**TASK REQUIREMENTS**
Search the data below for the word "endfor" and copy each line that holds it.
--------------------------------------------------
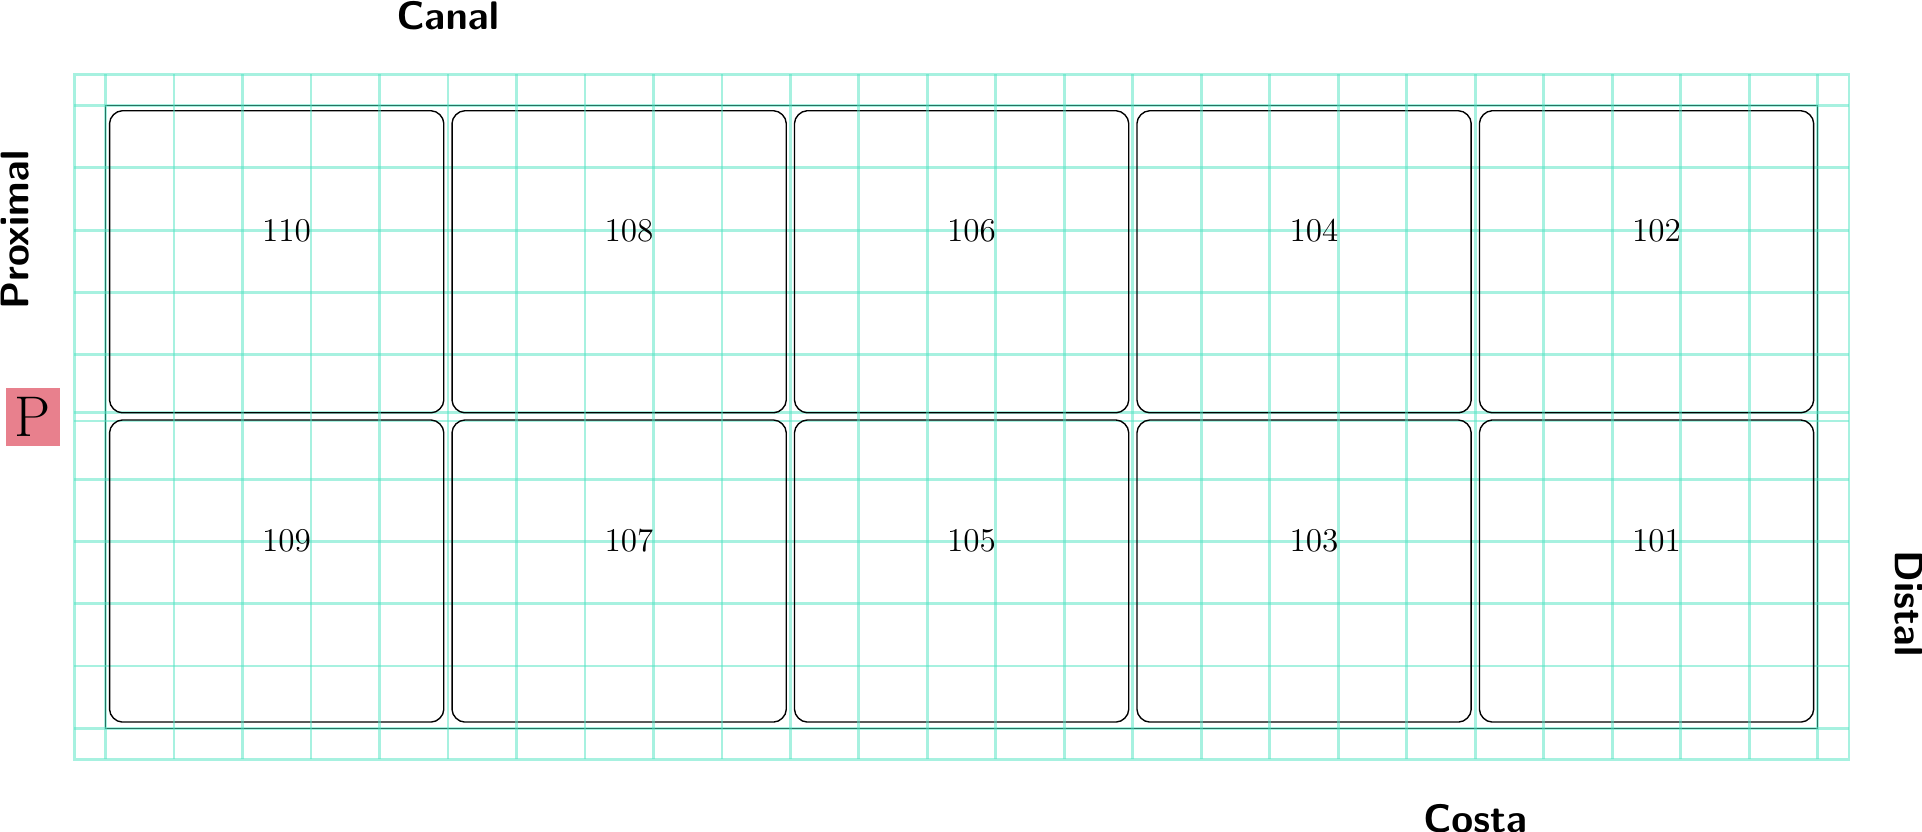
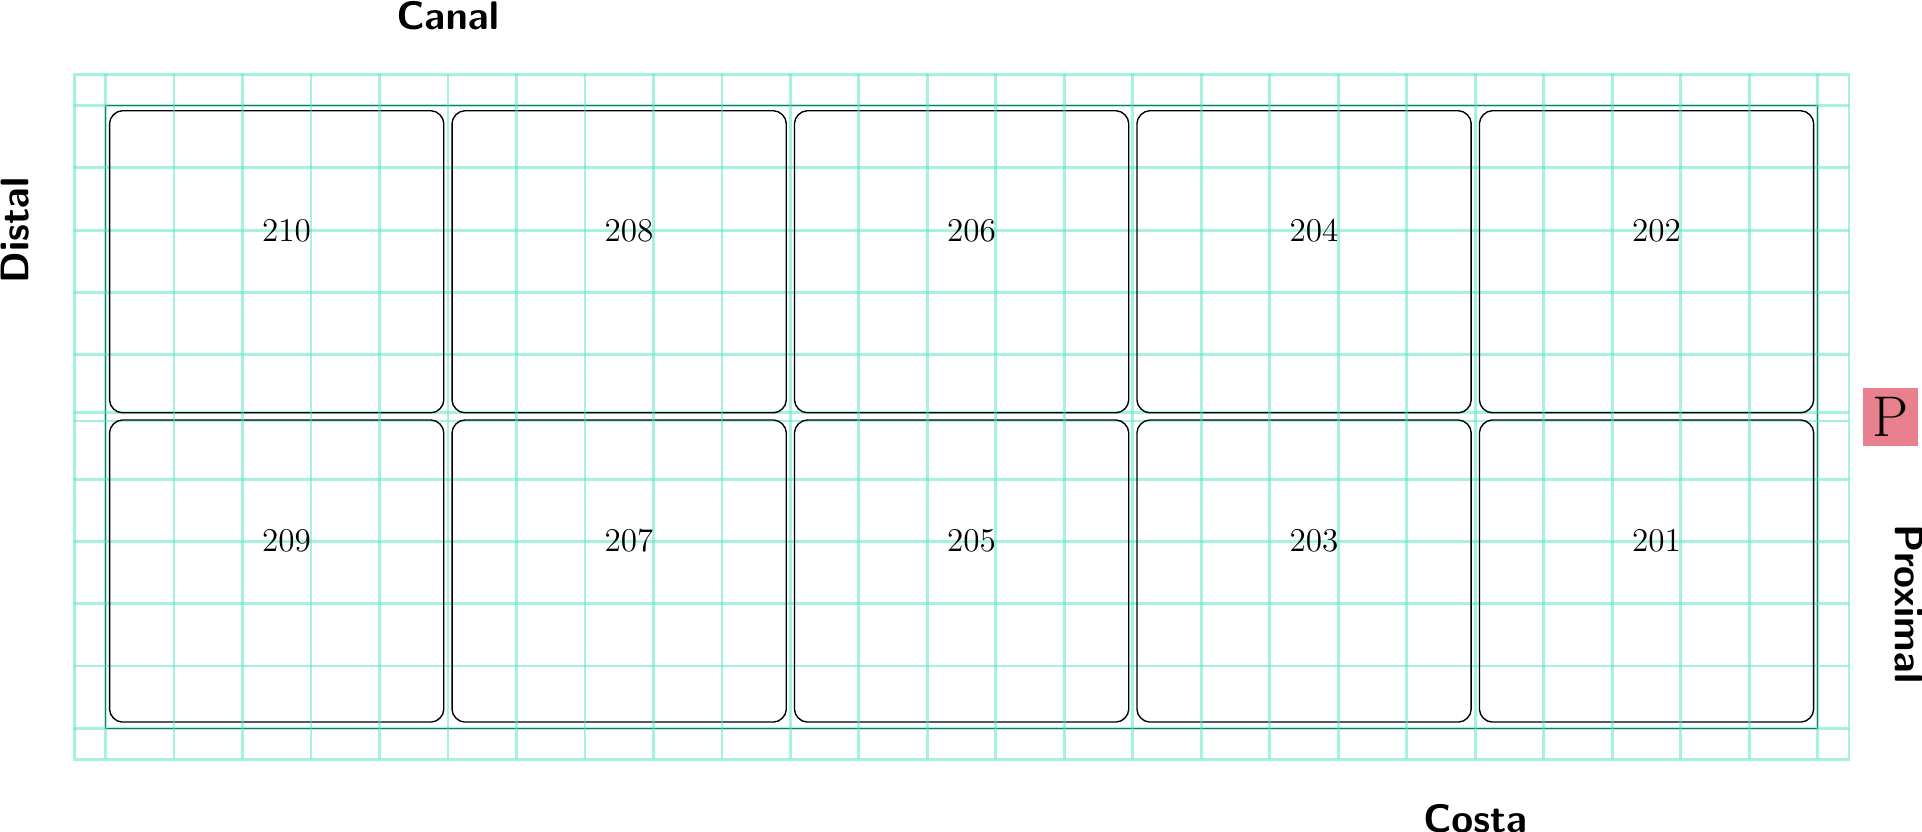
feat(easy label): :sparkles: Add proto implementation of EasyLabel

diff --git a/easy_label/templates/easy-label.html b/easy_label/templates/easy-label.html
@@ -1,42 +1,129 @@
 {% extends 'base.html' %}
+{% load static %}
 {% block title %}EasyLabel{% endblock %}
 
 {% block left_sidebar %}
-    {% include 'left-sidebar.html' %}
+    {% include 'left-sidebar-easylabel.html' %}
 {% endblock %}
 
 {% block content %}
+
+<script type="text/javascript">
+    var hash = "{% static hash %}".replace(/^.*[\\/]/, '');
+    var staticBaseUrl = "{% get_static_prefix %}";
+    var centers = JSON.parse("{{ centers|escapejs }}")
+</script>
+
+<script src="{% static 'js/openGrid.js' %}"></script>
+<script src="{% static 'js/refreshCenters.js' %}"></script>
+
 <div class="tab">
-    <button class="tablinks">Lobera</button>
-    <button class="tablinks">Pecera</button>
-    <button class="tablinks">Tensor</button>
+    <button class="tablinks" onclick="openGrid(event, 'lobera')" clicked>Lobera</button>
+    <button class="tablinks" onclick="openGrid(event, 'pecera')">Pecera</button>
+    <button class="tablinks" onclick="openGrid(event, 'tensores')">Tensor</button>
     <div class="dropdown-wrapper-centers">
-        {% if modules.value > 1 %}
-            <select id="modules-dropdown" class="modules-dropdown">
-                {% for module in modules.iterator %}
-                    <option value="{{ Modulo }}">Módulo {{ module }}</option>
-                {% endfor %}
-            </select>
-        {% endif %}
-        <select id="centers-dropdown" class="centers-dropdown">
+        <select id="modules-dropdown" class="modules-dropdown" onclick="refreshModule(event)">
+            {% for module in modules %}
+                {% if module == 1 %}
+                    <option value="{{ module }}" selected>Módulo {{ module }}</option>
+                {% else %}
+                    <option value="{{ module }}">Módulo {{ module }}</option>
+                {% endif %}
+            {% endfor %}
+        </select>
+        <select id="centers-dropdown" class="centers-dropdown" onchange="refreshCenters(event)">
             {% for name in data.centers_name %}
                 {% if center == name %}
-                    <option value="{{ center }}" selected>{{ name }}</option>
+                    <option value="{{ name }}" selected>{{ name }}</option>
                 {% else %}
-                    <option value="{{ center }}">{{ name }}</option>
+                    <option value="{{ name }}">{{ name }}</option>
                 {% endif %}
             {% endfor %}
         </select>
     </div>
 </div>
+
+
 <div id="lobera" class="tabcontent">
     <div class="grid-container-loberas">
         <div class="loberas-left-column">
-            <h1 class="loberas-legend">Inspección de Fondo Lobero</h1>
+            <h1 class="loberas-legend">Inspección de Fondo Lobero {{ filename }}</h1>
+            <div class="image-container">
+                <img src="{% static templates.lobera_fondo %}" class="img-loberas-fondo" id="img-loberas-fondo">
+            </div>
+            <h1 class="loberas-legend">Inspección de Lateral Lobero</h1>
+            <div class="image-container">
+                <img src="{% static templates.lobera_lateral %}" class="img-loberas-lateral" id="img-loberas-lateral">
+            </div>
         </div>
+
+        <div class="loberas-right-column">
+            <h1 class="loberas-legend">Inspección de Cabeceras</h1>
+            <div class="image-container">
+                <img src="{% static templates.lobera_cabecera %}" class="img-loberas-cabeceras" id="img-loberas-cabeceras">
+            </div>
+            <h1 class="loberas-legend">Inspección de Mamparos</h1>
+            <div class="dropdown-wrapper">
+                <select id="mamparos-dropdown" class="mamparos-dropdown">
+                    {% for label in mamparo_labels %}
+                        <option value="{{ label }}">{{ label }}</option>
+                    {% endfor %}
+                </select>
+            </div>
+            <div class="image-container">
+                <img src="{% static 'imgs/assets/fixed/seawolf_sep1.png' %}" class="img-loberas-mamparos">
+            </div>
+        </div>
+    </div>
+</div>
+
+
+<div id="pecera" class="tabcontent">
+    <div class="dropdown-wrapper">
+        <select id="peceras-dropdown" class="peceras-dropdown">
+            {% for label in pecera_labels %}
+                <option value="{{ label }}">{{ label }}</option>
+            {% endfor %}
+        </select>
+    </div>
+    <div class="grid-container-peceras">
+        <div class="peceras-left-column">
+            <h1 class="loberas-legend">Frontal</h1>
+            <div class="image-container">
+                <img src="{% static 'imgs/assets/fixed/fishbowl_lateral.png' %}" class="img-peceras-lateral-1">
+            </div>
+            <h1 class="loberas-legend">Canal</h1>
+            <div class="image-container">
+                <img src="{% static 'imgs/assets/fixed/fishbowl_lateral.png' %}" class="img-peceras-lateral-2">
+            </div>
+        </div>
+        <div class="peceras-center-column">
+            <h1 class="loberas-legend">Distal</h1>
+            <div class="image-container">
+                <img src="{% static 'imgs/assets/fixed/fishbowl_lateral.png' %}" class="img-peceras-lateral-3">
+            </div>
+            <h1 class="loberas-legend">Costa</h1>
+            <div class="image-container">
+                <img src="{% static 'imgs/assets/fixed/fishbowl_lateral.png' %}" class="img-peceras-lateral-4">
+            </div>
+        </div>
+        <div class="peceras-right-column">
+            <h1 class="loberas-legend">Inspección de Fondo Pecera</h1>
+            <div class="image-container">
+                <img src="{% static 'imgs/assets/fixed/fishbowl_background.png' %}" class="img-peceras-topview">
+            </div>
+        </div>
+    </div>
+</div>
+
+
+<div id="tensores" class="tabcontent">
+    <div class="centered-tensores">
+        <img src="{% static templates.tensor %}" class="img-tensores" id="img-tensores">
     </div>
 </div>
 {% endblock %}
 
 {% block right_sidebar %}
+    {% include 'right-sidebar-easylabel.html' %}
 {% endblock %}

diff --git a/easy_label/static/js/refreshCenters.js b/easy_label/static/js/refreshCenters.js
@@ -1,0 +1,108 @@
+function refreshCenters(event) {
+    /* 
+    Refresh the center image tempaltes when the center is changed
+    */
+
+    var center = document.getElementById("centers-dropdown").value;
+    var module = 0;
+    var x_flip = + centers[center]['x_flip'][module];
+    var y_flip = + centers[center]['y_flip'][module];
+    var double = + centers[center]['double'][module];
+    var center_modules = centers[center]['modules'];
+    var jails = centers[center]['jails'][module];
+    var scope = centers[center]['scopes'][module].toString()[0];
+
+
+    document.getElementById("img-loberas-fondo").src = staticBaseUrl + "imgs/assets/background/" + center.replace(/ /g, "") + `_${module}.png`;
+    document.getElementById("img-loberas-lateral").src = staticBaseUrl + "imgs/assets/lateral/" + center.replace(/ /g, "") + `_${module}.png`;
+    document.getElementById("img-loberas-cabeceras").src = staticBaseUrl + "imgs/assets/fixed/seawolf_head_" + x_flip + y_flip + double + ".png";
+    document.getElementById("img-tensores").src = staticBaseUrl + "imgs/assets/tensor/" + center.replace(/ /g, "") + `_${module}.png`;
+
+    var dropdownModule = document.getElementById("modules-dropdown");
+    for (i = dropdownModule.length - 1; i >= 0; i--) {
+        dropdownModule.remove(i);
+    }
+    for (i = 1; i <= center_modules; i++) {
+        dropdownModule.appendChild(new Option('Módulo ' + i, i));
+    }
+
+    refreshMamparos(x_flip, y_flip, jails);
+    refreshPeceras(jails, scope);
+}
+
+function refreshModule(event) {
+    /* 
+    Refresh the center image templates when the module is changed
+    */
+
+    var center = document.getElementById("centers-dropdown").value;
+    var module = document.getElementById("modules-dropdown").value - 1;
+    var x_flip = + centers[center]['x_flip'][module];
+    var y_flip = + centers[center]['y_flip'][module];
+    var double = + centers[center]['double'][module];
+    var jails = centers[center]['jails'][module];
+    var scope = centers[center]['scopes'][module].toString()[0];
+
+    document.getElementById("img-loberas-fondo").src = staticBaseUrl + "imgs/assets/background/" + center.replace(/ /g, "") + `_${module}.png`;
+    document.getElementById("img-loberas-lateral").src = staticBaseUrl + "imgs/assets/lateral/" + center.replace(/ /g, "") + `_${module}.png`;
+    document.getElementById("img-loberas-cabeceras").src = staticBaseUrl + "imgs/assets/fixed/seawolf_head_" + x_flip + y_flip + double + ".png";
+    document.getElementById("img-tensores").src = staticBaseUrl + "imgs/assets/tensor/" + center.replace(/ /g, "") + `_${module}.png`;
+
+    refreshMamparos(x_flip, y_flip, jails);
+    refreshPeceras(jails, scope);
+}
+
+function refreshMamparos(x_flip, y_flip, jails){
+    /* 
+    Refresh the mamparos dropdown when the module or the center is changed
+    */
+    var dropdownModule = document.getElementById("mamparos-dropdown"); 
+    for (i = dropdownModule.length - 1; i >= 0; i--) {
+        dropdownModule.remove(i);
+    }
+
+    if (y_flip) {
+        for (i = jails-3; i >= 0; i-=2) {
+            var j = i+1
+            if (x_flip) {
+                var value = "L" + i + " - " + "L" + j ;
+                dropdownModule.appendChild(new Option(value, value));
+            } else {
+                var value = "L" + j + " - " + "L" + i ;
+                dropdownModule.appendChild(new Option(value, value));
+            }
+        }
+    } else {
+        for (i = 1; i <= jails-2; i+=2) {
+            var j = i+1
+            if (x_flip) {
+                var value = "L" + i + " - " + "L" + j ;
+                dropdownModule.appendChild(new Option(value, value));
+            } else {
+                var value = "L" + j + " - " + "L" + i ;
+                dropdownModule.appendChild(new Option(value, value));
+            }
+        }
+    }
+
+    
+}
+
+function refreshPeceras(jails, scope){
+    /* 
+    Refresh the peceras dropdown when the module or the center is changed
+    */
+    var dropdownModule = document.getElementById("peceras-dropdown"); 
+    for (i = dropdownModule.length - 1; i >= 0; i--) {
+        dropdownModule.remove(i);
+    }
+    for (i=1; i <= jails; i++) {
+        if (i <= 9) {
+            var value = scope + "0" + i
+            dropdownModule.appendChild(new Option(value, value));
+        } else {
+            var value = scope + i
+            dropdownModule.appendChild(new Option(value, value));
+        }
+    }
+}

diff --git a/easy_label/static/js/openGrid.js b/easy_label/static/js/openGrid.js
@@ -1,0 +1,21 @@
+function openGrid(evt, gridName) {
+    /*
+    Show the grid of the selected section
+    */ 
+
+    // Get all elements with class="tabcontent" and hide them
+    var tabcontent = document.getElementsByClassName("tabcontent");
+    for (i = 0; i < tabcontent.length; i++) {
+        tabcontent[i].style.display = "none";
+    }
+
+    // Get all elements with class="tablinks" and remove the class "active"
+    var tablinks = document.getElementsByClassName("tablinks");
+    for (i = 0; i < tablinks.length; i++) {
+        tablinks[i].className = tablinks[i].className.replace(" active", "");
+    }
+
+    // Show the current tab, and add an "active" class to the button that opened the tab
+    document.getElementById(gridName).style.display = "block";
+    evt.currentTarget.className += " active";
+}

diff --git a/easy_label/templates/right-sidebar-easylabel.html b/easy_label/templates/right-sidebar-easylabel.html
@@ -1,0 +1,16 @@
+{% load static %}
+
+<div class="selected-image-container">
+    <img id="selected-image" src="{% static 'imgs/favicon.png'%}" alt="Selected Image" />
+</div>
+
+<div class="comment-section">
+    <textarea id="comment-box" placeholder="Agrega un comentario..."></textarea>
+    <!-- <button id="save-comment-button">Save Comment</button> -->
+</div>
+
+<hr class="sidebar-divider"/>
+
+<div class="download-section">
+    <button id="download-button">Descargar Anotaciones</button>
+</div>

diff --git a/easy_label/templates/footer.html b/easy_label/templates/footer.html
@@ -1,5 +1,5 @@
 <div class="footer">
-    <p>© 2023 EasyLabel. Todos los derechos reservados.</p>
+    <p>© 2024 EasyLabel. Todos los derechos reservados.</p>
     <p>
         Desarrollado para
         <a href="https://www.tri-chile.cl" target="_blank" class="footer-link">Tri-Chile.</a>

diff --git a/easy_label/templates/left-sidebar-easylabel.html b/easy_label/templates/left-sidebar-easylabel.html
@@ -1,0 +1,9 @@
+{% load static %}
+
+
+<div class="image-list">
+    <h4 class="image-list-title">Selector de Imágenes</h4>
+    <div class="selected-image-container">
+        <img id="selected-image" src="{% static 'imgs/favicon.png'%}" alt="Selected Image" />
+    </div>
+</div>

diff --git a/easy_label/static/css/style.css b/easy_label/static/css/style.css
@@ -72,7 +72,7 @@
     margin-top: auto;
     background-color: var(--footer-bg);
     color: var(--footer-text);
-    padding: 10px 0;
+    padding: 0px 0;
   }
   
   /* Additional Custom Styles */

diff --git a/easy_label/easy_label/views/easy_label.py b/easy_label/easy_label/views/easy_label.py
@@ -1,4 +1,5 @@
 import os
+import json
 
 from django.shortcuts import render, redirect
 from django.conf import settings
@@ -9,15 +10,39 @@ from easy_label.src import DataLoader
 def easy_label(request, hash):
     data_loader = DataLoader(hash)
     data = data_loader.load_data()
-    center = 'AMPARO GRANDE'
+    center = 'CARMEN'
+    module = "0"
     modules = data['centers'][center]['modules']
-    print(modules)
+    filename = data['centers'][center]['filename']
+    jaulas = data['centers'][center]['jails'][module]
+    scope = str(data['centers'][center]['scopes'][module])
+    x_flip = int(data['centers'][center]['x_flip'][module])
+    y_flip = int(data['centers'][center]['y_flip'][module])
+    double = int(data['centers'][center]['double'][module])
+    
+    templates = {
+        "lobera_fondo": os.path.join(os.path.normpath('imgs/assets/background/'), f'{filename}_{module}.png'),
+        "lobera_lateral": os.path.join(os.path.normpath('imgs/assets/lateral/'), f'{filename}_{module}.png'),
+        "lobera_cabecera": os.path.join(os.path.normpath('imgs/assets/fixed/'), f'seawolf_head_{x_flip}{y_flip}{double}.png'),
+        "tensor": os.path.join(os.path.normpath('imgs/assets/tensor/'), f'{filename}_{module}.png')
+    }
+
+    mamparo_labels = ["L" + str(i+1) + " - " + "L" + str(i+2) if x_flip else "L" + str(i+2) + " - " + "L" + str(i+1) for i in range(0, jaulas-2, 2)]
+    if y_flip: mamparo_labels = list(reversed(mamparo_labels))
+    pecera_labels = [str(scope)[0] + "0" + str(i+1) if i < 9 else str(scope)[0] + str(i+1) for i in range(jaulas)]
+
     context = {
+        "hash": hash,
         "data": data,
+        "centers": json.dumps(data['centers']),
         "center": center,
-        "modules": { 
-            "value": modules,
-            "iterator": range(1, modules+1)
-        }
+        "modules": range(1, modules+1),
+        "filename": filename,
+        "templates": templates,
+        "mamparo_labels": mamparo_labels,
+        "pecera_labels": pecera_labels,
+        "x_flip": x_flip,
+        "y_flip": y_flip,
+        "double": double,
     }
     return render(request, 'easy-label.html', context=context)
--------------------------------------------------
**RESULT**
-                {% endfor %}
+            {% endfor %}
             {% endfor %}
+                    {% endfor %}
+            {% endfor %}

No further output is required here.